In a release out Thursday, the CFTC said it had issued a monstrous $200 million whistleblower award to someone whose "specific, credible, and timely original information significantly contributed to an already open investigation and led to a successful enforcement action, as well as to the success of two related actions, by a U.S. federal regulator and a foreign regulator."
It marks the largest payout ever by the Commodity Futures Trading Commission.
Information provided by the whistleblower "led the CFTC to important, direct evidence of wrongdoing," the release stated. It continued:
In order to qualify for an award, a whistleblower who significantly contributed to the success of an enforcement action must demonstrate that there is a “meaningful nexus” between the information provided and the CFTC’s ability to successfully complete its investigation, and to either obtain a settlement or prevail in a litigated proceeding. The Commission determined here that the whistleblower met this standard.
The whistleblower’s claim in connection with a third related action by a state regulator was denied because the whistleblower’s information was never shared with the state regulator.
While the CFTC's release didn't name the whistleblower or the case the award was related to, follow on reporting by the Wall Street Journal identified the whistleblower as someone who helped regulators investigate manipulation of global interest-rate benchmarks by Deutsche Bank.
David Kovel, a managing partner at law firm Kirby McInerney LLP who represents the whistleblower, said: “We’re very happy that the CFTC was able to reverse an earlier decision and turn around their thinking.
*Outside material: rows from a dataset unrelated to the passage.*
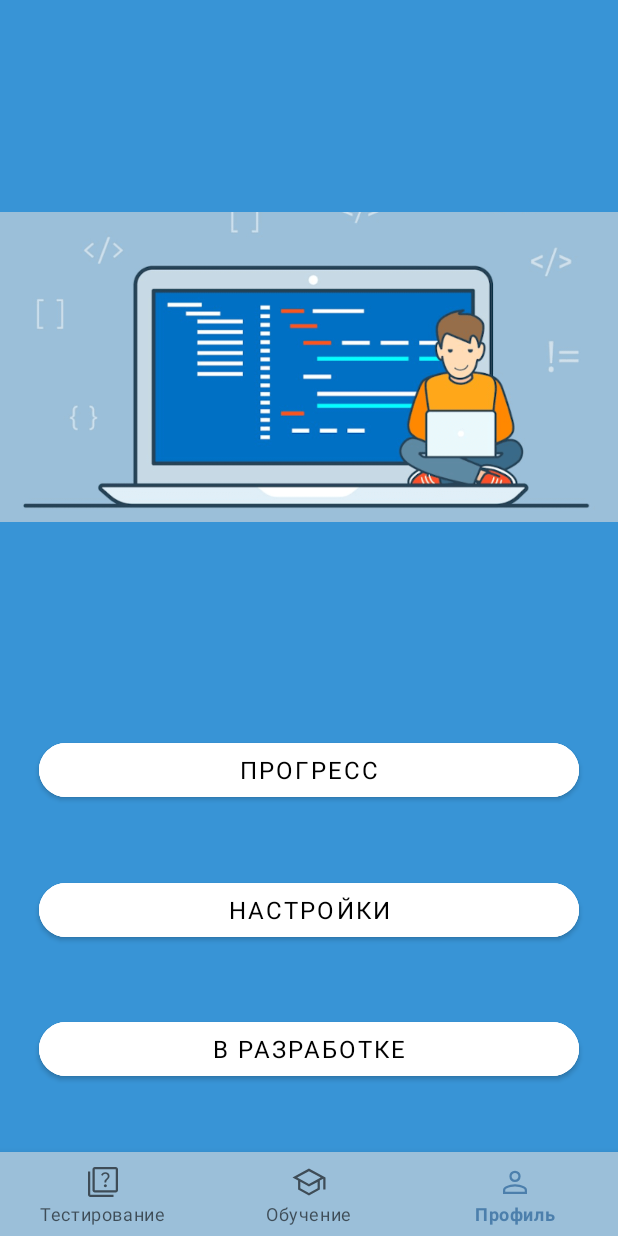
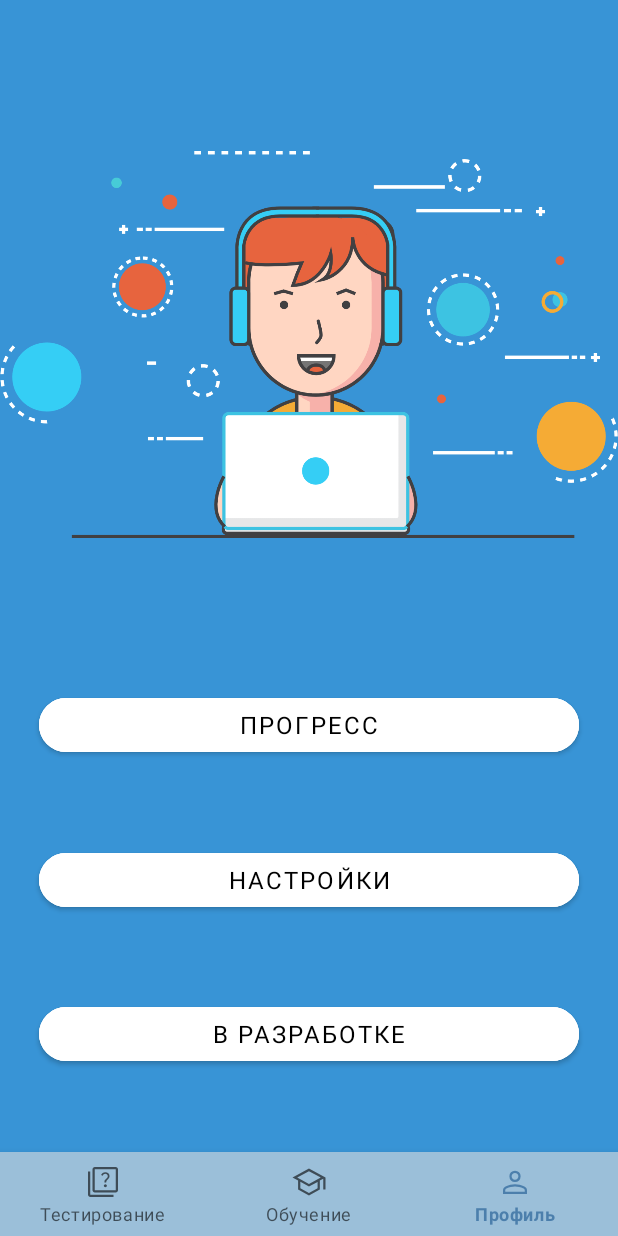
Before and after one commit to pavlushaemae/DeveloperInterview, an Android app: the ProfileFragment screen opened directly, with no data from a screen before it, on a phone screen of 412 x 824 dp. Run offline under Robolectric (Android 15) with nearby library versions, the phone set to English and light mode, and no system bars; our stand-ins replace navigation-ui; Roboto replaces fonts that are not available here.

Commit message:
corrected profile

```diff
--- a/app/src/main/res/layout/fragment_profile.xml
+++ b/app/src/main/res/layout/fragment_profile.xml
@@ -8,8 +8,8 @@
     <ImageView
         android:id="@+id/iv_profile"
         android:layout_width="match_parent"
-        android:layout_height="wrap_content"
-        android:src="@drawable/img_profile"
+        android:layout_height="350dp"
+        android:src="@drawable/newpngtoprofile"
         app:layout_constraintBottom_toTopOf="@+id/button"
         app:layout_constraintEnd_toEndOf="parent"
         app:layout_constraintStart_toStartOf="parent"
```
Also changed, not shown: app/src/main/res/drawable/newpngtoprofile.png (added).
It says a lot about the people there that they don’t feel forced to stick with the wrong decision given the amount that’s at stake.”
The whistleblower had offered information that helped lead to $2.5 billion in settlements with Deutsche Bank in 2015.
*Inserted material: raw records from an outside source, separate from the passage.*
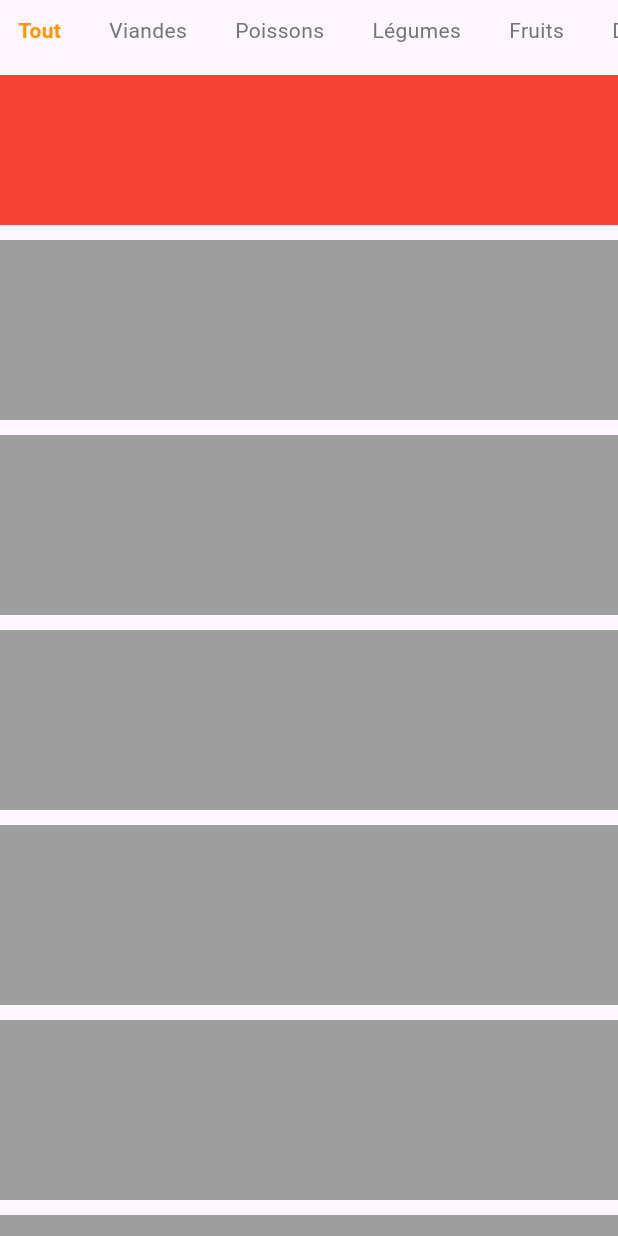
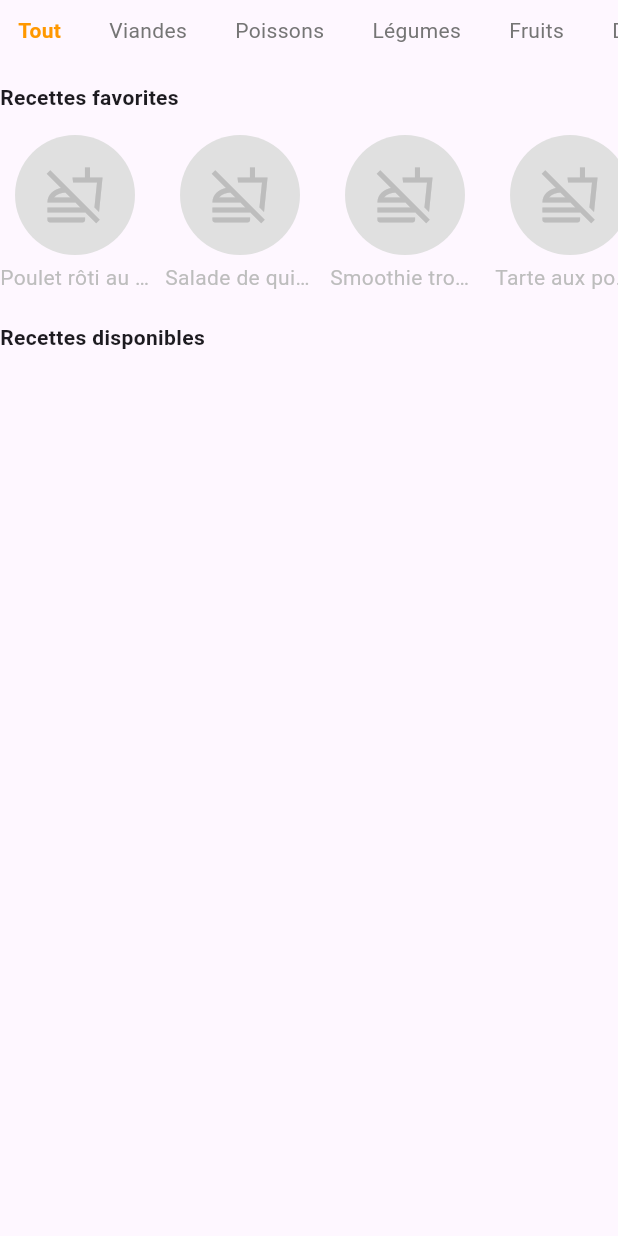
Before and after one commit to BenjiLeLoustik/PetitChef, a Flutter app: the Home widget shown alone on an empty page, opened directly, on a phone screen of 412 x 824 dp. Run offline on Flutter 3.47's test engine with Material 3 defaults, Android fonts, the phone set to English and light mode, and no system bars.

Commit message:
Add favorite recipes section with horizontal scroll and navigation

```diff
--- a/lib/screens/views/home.dart
+++ b/lib/screens/views/home.dart
@@ -10,6 +10,7 @@ class Home extends StatefulWidget {
 
 class _HomeState extends State<Home> {
   String activeCategory = 'Tout';
+  String activeRecipe = '';
 
   final List<String> categories = [
     'Tout',
@@ -42,6 +43,13 @@ class _HomeState extends State<Home> {
     'Cocktails',
   ];
 
+  final List<Map<String, String>> favoriteRecipes = [
+    {'id': '1', 'image': '', 'name': 'Poulet rôti au miel'},
+    {'id': '2', 'image': '', 'name': 'Salade de quinoa aux légumes'},
+    {'id': '3', 'image': '', 'name': 'Smoothie tropical'},
+    {'id': '4', 'image': '', 'name': 'Tarte aux pommes'}
+  ];
+
   @override
   Widget build(BuildContext context) {
     return Column(
@@ -64,26 +72,128 @@ class _HomeState extends State<Home> {
             ),
           ),
         ),
-        SizedBox(height: 10),
-        Container(height: 100, color: Colors.red),
-        SizedBox(height: 10),
+        Container(
+          padding: EdgeInsets.symmetric(vertical: 15, horizontal: 0),
+          width: double.infinity,
+          child: Text('Recettes favorites', style: TextStyle(fontWeight: FontWeight.bold)),
+        ),
+        Container(
+          width: double.infinity,
+          child: SingleChildScrollView(
+            scrollDirection: Axis.horizontal,
+            child: Row(
+              crossAxisAlignment: CrossAxisAlignment.start,
+              mainAxisAlignment: MainAxisAlignment.start,
+              children: favoriteRecipes.map((recipe) {
+                final id = recipe['id']!;
+                final name = recipe['name']!;
+                final image = recipe['image']!;
+                final isActive = activeRecipe == name;
+                return Padding(
+                  padding: const EdgeInsets.only(right: 10),
+                  child: FavoriteRecipeButton(
+                    id: id,
+                    name: name,
+                    image: image,
+                    isActive: isActive,
+                    onTap: () => setState(() => activeRecipe = name),
+                  ),
+                );
+              }).toList(),
+            ),
+          ),
+        ),
+        Container(
+          padding: EdgeInsets.symmetric(vertical: 20, horizontal: 0),
+          width: double.infinity,
+          child: Text('Recettes disponibles', style: TextStyle(fontWeight: FontWeight.bold)),
+        ),
         Column(
           children: [
-            Container(height: 120, color: Colors.grey),
-            SizedBox(height: 10),
-            Container(height: 120, color: Colors.grey),
-            SizedBox(height: 10),
-            Container(height: 120, color: Colors.grey),
-            SizedBox(height: 10),
-            Container(height: 120, color: Colors.grey),
-            SizedBox(height: 10),
-            Container(height: 120, color: Colors.grey),
-            SizedBox(height: 10),
-            Container(height: 120, color: Colors.grey),
-            SizedBox(height: 10),
+
           ],
         ),
       ],
     );
   }
 }
+
+class FavoriteRecipeButton extends StatefulWidget {
+  final String id;
+  final String name;
+  final String? image;
+  final bool isActive;
+  final VoidCallback onTap;
+
+  const FavoriteRecipeButton({
+    super.key,
+    required this.id,
+    required this.name,
+    this.image,
+    required this.isActive,
+    required this.onTap,
+  });
+
+  @override
+  State<FavoriteRecipeButton> createState() => _FavoriteRecipeButtonState();
+}
+
+class _FavoriteRecipeButtonState extends State<FavoriteRecipeButton> {
+  bool isHovered = false;
+
+  @override
+  Widget build(BuildContext context) {
+    final Color borderColor = widget.isActive
+        ? Colors.orange
+        : isHovered
+        ? Colors.grey[800]!
+        : Colors.grey[400]!;
+
+    return MouseRegion(
+      onEnter: (_) => setState(() => isHovered = true),
+      onExit: (_) => setState(() => isHovered = false),
+      child: GestureDetector(
+        onTap: (){
+          widget.onTap();
+          Navigator.of(context).pushNamed('/recipe/${widget.id}');
+        },
+        child: Container(
+          width: 100,
+          child: Column(
+            crossAxisAlignment: CrossAxisAlignment.center,
+            children: [
+              ClipRRect(
+                borderRadius: BorderRadius.circular(100),
+                child: widget.image != null && widget.image!.isNotEmpty
+                    ? Image.asset(
+                  widget.image!,
+                  width: 80,
+                  height: 80,
+                  fit: BoxFit.cover,
+                )
+                    : Container(
+                  width: 80,
+                  height: 80,
+                  color: Colors.grey[300],
+                  child: Icon(Icons.no_food_outlined, size: 40, color: Colors.grey[400]),
+                ),
+              ),
+              SizedBox(height: 5),
+              Text(
+                widget.name,
+                maxLines: 1,
+                overflow: TextOverflow.ellipsis,
+                style: TextStyle(
+                  fontWeight: widget.isActive
+                      ? FontWeight.bold
+                      : FontWeight.normal,
+                  color: borderColor,
+                ),
+              ),
+            ],
+          ),
+        ),
+      ),
+    );
+  }
+}
```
“The kind of information he provided was of the sort that was very hard to get if you don’t know where to look in a big financial organization,” Kovel added.
Dawn Stump, a Republican commissioner on the CFTC, was against tailoring the award to fines levied by foreign regulators. “I believe we need to take an especially close look at cases where a whistleblower asks the commission to tap its limited Customer Protection Fund for an award relating to an action by a foreign futures authority to address harm outside the United States,” she told the Journal.
Mary Inman, an attorney representing whistleblowers at law firm Constantine Cannon LLP, concluded: “It’s showing that the CFTC program, like the SEC program, over the past 10 years, has really reached its maturity.”